RECORD SET Start Marker
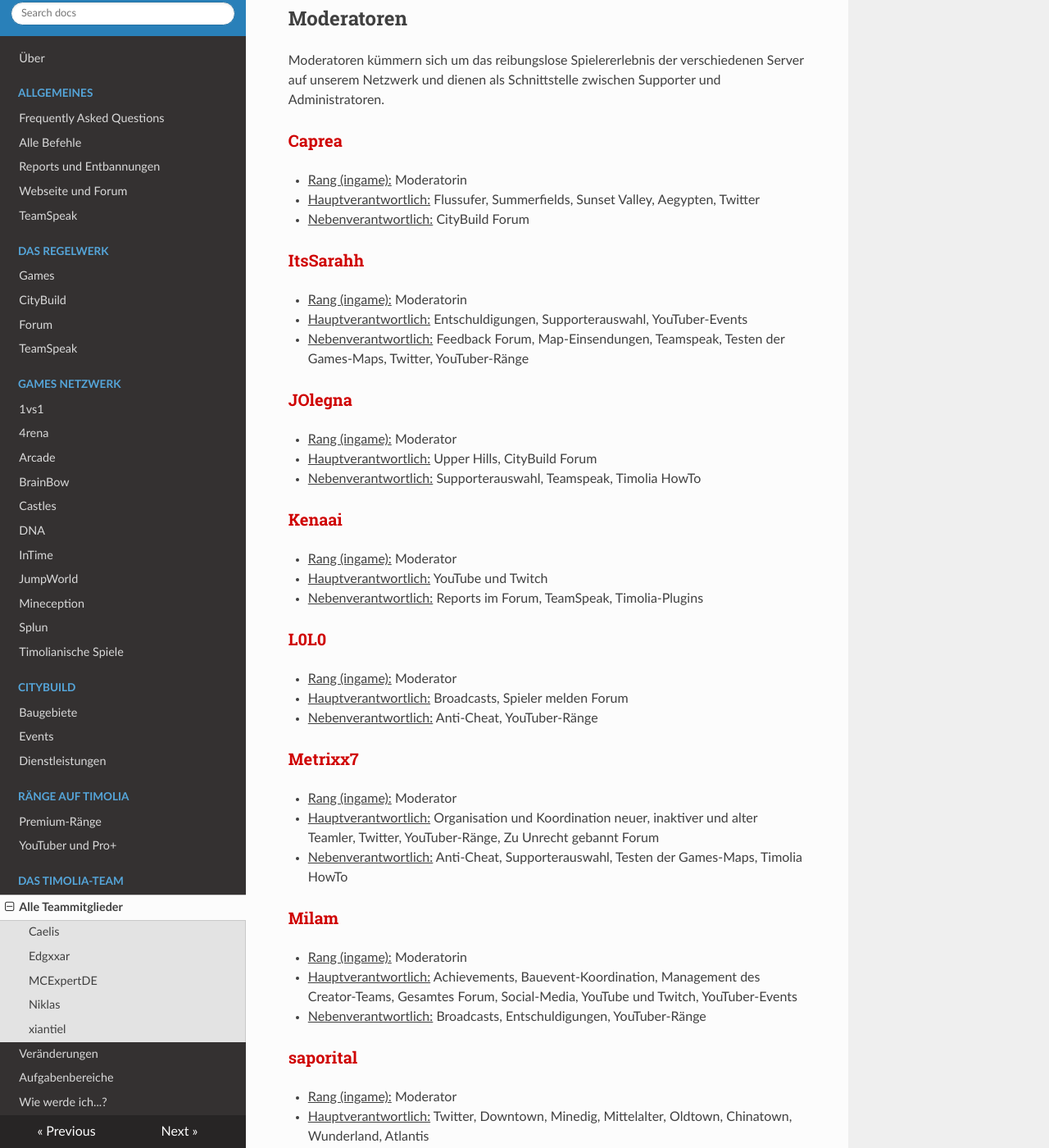
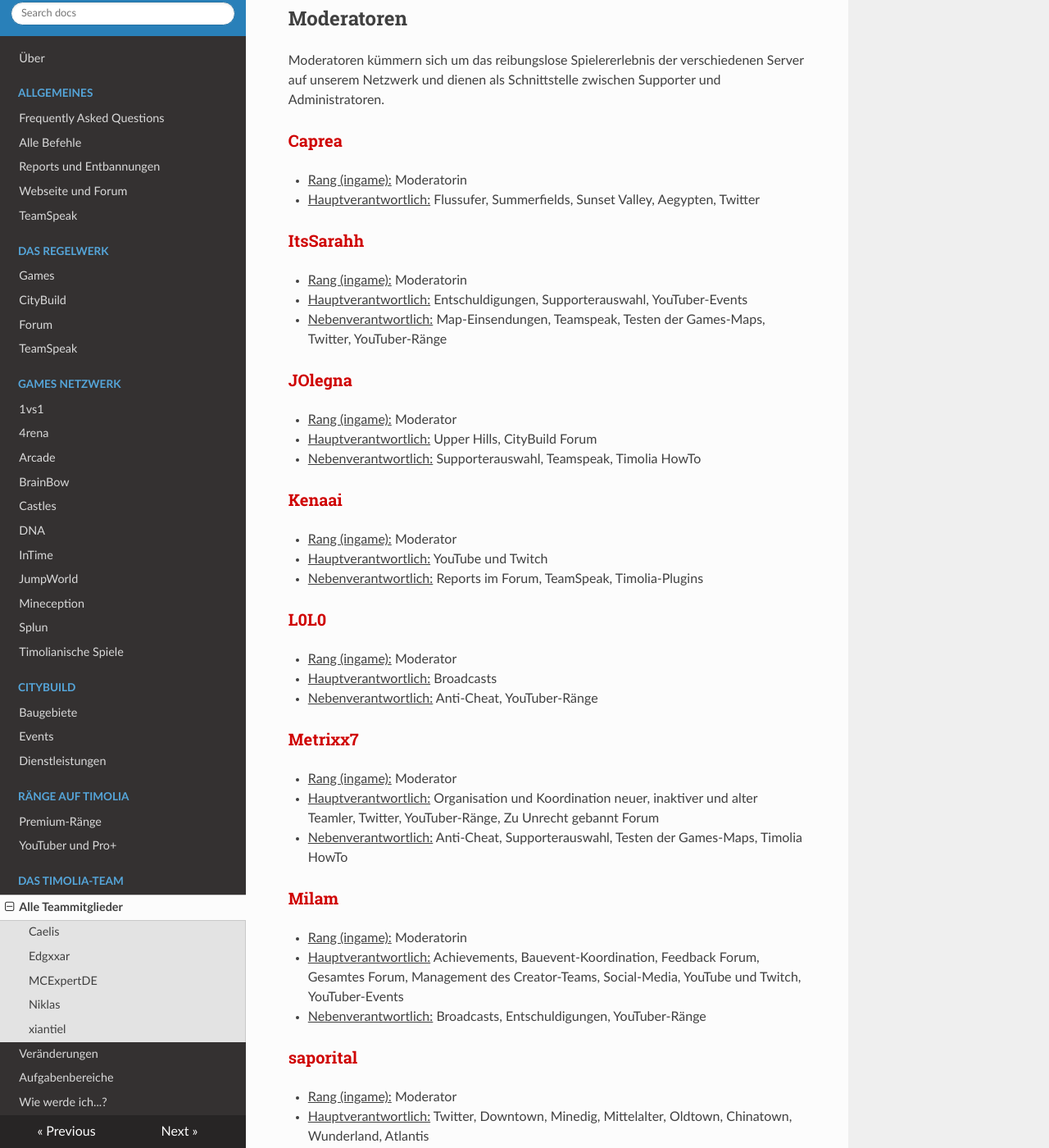
Before and after one commit to TimoliaDE/HowTo, an MkDocs documentation site: the page built from docs/team/members.md, in a window 1280 px wide and 1400 px high, scrolled down 1023 px. Shown: the whole window at 82% size. Built offline with MkDocs 1.6.1, drawn with Linux system fonts in a browser that asks for light colours; nearby versions of some CDN libraries; old or Windows-style settings are respelled for this version of MkDocs; some of the changed text lies outside the part shown.

Commit message:
Update members.md

```diff
--- a/docs/team/members.md
+++ b/docs/team/members.md
@@ -36,12 +36,11 @@ Moderatoren kümmern sich um das reibungslose Spielererlebnis der verschiedenen
 ###<strong><span style="color:#CF0101">Caprea</span></strong>
 - <u>Rang (ingame):</u> Moderatorin
 - <u>Hauptverantwortlich:</u> Flussufer, Summerfields, Sunset Valley, Aegypten, Twitter
-- <u>Nebenverantwortlich:</u> CityBuild Forum
 
 ###<strong><span style="color:#CF0101">ItsSarahh</span></strong>
 - <u>Rang (ingame):</u> Moderatorin
 - <u>Hauptverantwortlich:</u> Entschuldigungen, Supporterauswahl, YouTuber-Events
-- <u>Nebenverantwortlich:</u> Feedback Forum, Map-Einsendungen, Teamspeak, Testen der Games-Maps, Twitter, YouTuber-Ränge
+- <u>Nebenverantwortlich:</u> Map-Einsendungen, Teamspeak, Testen der Games-Maps, Twitter, YouTuber-Ränge
 
 ### <strong><span style="color:#CF0101">JOlegna</span></strong>
 - <u>Rang (ingame):</u> Moderator
@@ -55,7 +54,7 @@ Moderatoren kümmern sich um das reibungslose Spielererlebnis der verschiedenen
 
 ###<strong><span style="color:#CF0101">L0L0</span></strong>
 - <u>Rang (ingame):</u> Moderator
-- <u>Hauptverantwortlich:</u> Broadcasts, Spieler melden Forum
+- <u>Hauptverantwortlich:</u> Broadcasts
 - <u>Nebenverantwortlich:</u> Anti-Cheat, YouTuber-Ränge
 
 ### <strong><span style="color:#CF0101">Metrixx7</span></strong>
@@ -177,12 +178,12 @@ Sie stehen für alle grundlegenden Fragen und Reports zur Verfügung und sind di
 
 ### <strong><span style="color:#E4D100">Juliaan</span></strong>
 - <u>Rang (ingame):</u> Supporter
-- <u>Hauptverantwortlich:</u> Feedback Forum, Off-Topic Forum, Vorstellungen Forum
+- <u>Hauptverantwortlich:</u> Off-Topic Forum, Vorstellungen Forum
 - <u>Nebenverantwortlich:</u> Entschuldigungen, Fragen und Antworten Forum, Spieler melden Forum, Testen der Games-Maps, Twitter
 
 ### <strong><span style="color:#E4D100">Julian_999999999</span></strong>
 - <u>Rang (ingame):</u> Supporter
-- <u>Hauptverantwortlich:</u> Fragen und Antworten Forum
+- <u>Hauptverantwortlich:</u> Feedback Forum, Fragen und Antworten Forum
 - <u>Nebenverantwortlich:</u> Entschuldigungen, Spieler melden Forum, Teamspeak
 
 ###<strong><span style="color:#E4D100">MCPhilippS</span></strong>
```
Also changed, not shown: other parts of docs/team/members.md (+6 -3 lines).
RECORD SET End Marker
WORK TASK: Write out all the entries again, word for word, and print no images.

RESULT OF THIS EXERCISE:
Before and after one commit to TimoliaDE/HowTo, an MkDocs documentation site: the page built from docs/team/members.md, in a window 1280 px wide and 1400 px high, scrolled down 1023 px. Shown: the whole window at 82% size. Built offline with MkDocs 1.6.1, drawn with Linux system fonts in a browser that asks for light colours; nearby versions of some CDN libraries; old or Windows-style settings are respelled for this version of MkDocs; some of the changed text lies outside the part shown.

Commit message:
Update members.md

```diff
--- a/docs/team/members.md
+++ b/docs/team/members.md
@@ -36,12 +36,11 @@ Moderatoren kümmern sich um das reibungslose Spielererlebnis der verschiedenen
 ###<strong><span style="color:#CF0101">Caprea</span></strong>
 - <u>Rang (ingame):</u> Moderatorin
 - <u>Hauptverantwortlich:</u> Flussufer, Summerfields, Sunset Valley, Aegypten, Twitter
-- <u>Nebenverantwortlich:</u> CityBuild Forum
 
 ###<strong><span style="color:#CF0101">ItsSarahh</span></strong>
 - <u>Rang (ingame):</u> Moderatorin
 - <u>Hauptverantwortlich:</u> Entschuldigungen, Supporterauswahl, YouTuber-Events
-- <u>Nebenverantwortlich:</u> Feedback Forum, Map-Einsendungen, Teamspeak, Testen der Games-Maps, Twitter, YouTuber-Ränge
+- <u>Nebenverantwortlich:</u> Map-Einsendungen, Teamspeak, Testen der Games-Maps, Twitter, YouTuber-Ränge
 
 ### <strong><span style="color:#CF0101">JOlegna</span></strong>
 - <u>Rang (ingame):</u> Moderator
@@ -55,7 +54,7 @@ Moderatoren kümmern sich um das reibungslose Spielererlebnis der verschiedenen
 
 ###<strong><span style="color:#CF0101">L0L0</span></strong>
 - <u>Rang (ingame):</u> Moderator
-- <u>Hauptverantwortlich:</u> Broadcasts, Spieler melden Forum
+- <u>Hauptverantwortlich:</u> Broadcasts
 - <u>Nebenverantwortlich:</u> Anti-Cheat, YouTuber-Ränge
 
 ### <strong><span style="color:#CF0101">Metrixx7</span></strong>
@@ -177,12 +178,12 @@ Sie stehen für alle grundlegenden Fragen und Reports zur Verfügung und sind di
 
 ### <strong><span style="color:#E4D100">Juliaan</span></strong>
 - <u>Rang (ingame):</u> Supporter
-- <u>Hauptverantwortlich:</u> Feedback Forum, Off-Topic Forum, Vorstellungen Forum
+- <u>Hauptverantwortlich:</u> Off-Topic Forum, Vorstellungen Forum
 - <u>Nebenverantwortlich:</u> Entschuldigungen, Fragen und Antworten Forum, Spieler melden Forum, Testen der Games-Maps, Twitter
 
 ### <strong><span style="color:#E4D100">Julian_999999999</span></strong>
 - <u>Rang (ingame):</u> Supporter
-- <u>Hauptverantwortlich:</u> Fragen und Antworten Forum
+- <u>Hauptverantwortlich:</u> Feedback Forum, Fragen und Antworten Forum
 - <u>Nebenverantwortlich:</u> Entschuldigungen, Spieler melden Forum, Teamspeak
 
 ###<strong><span style="color:#E4D100">MCPhilippS</span></strong>
```
Also changed, not shown: other parts of docs/team/members.md (+6 -3 lines).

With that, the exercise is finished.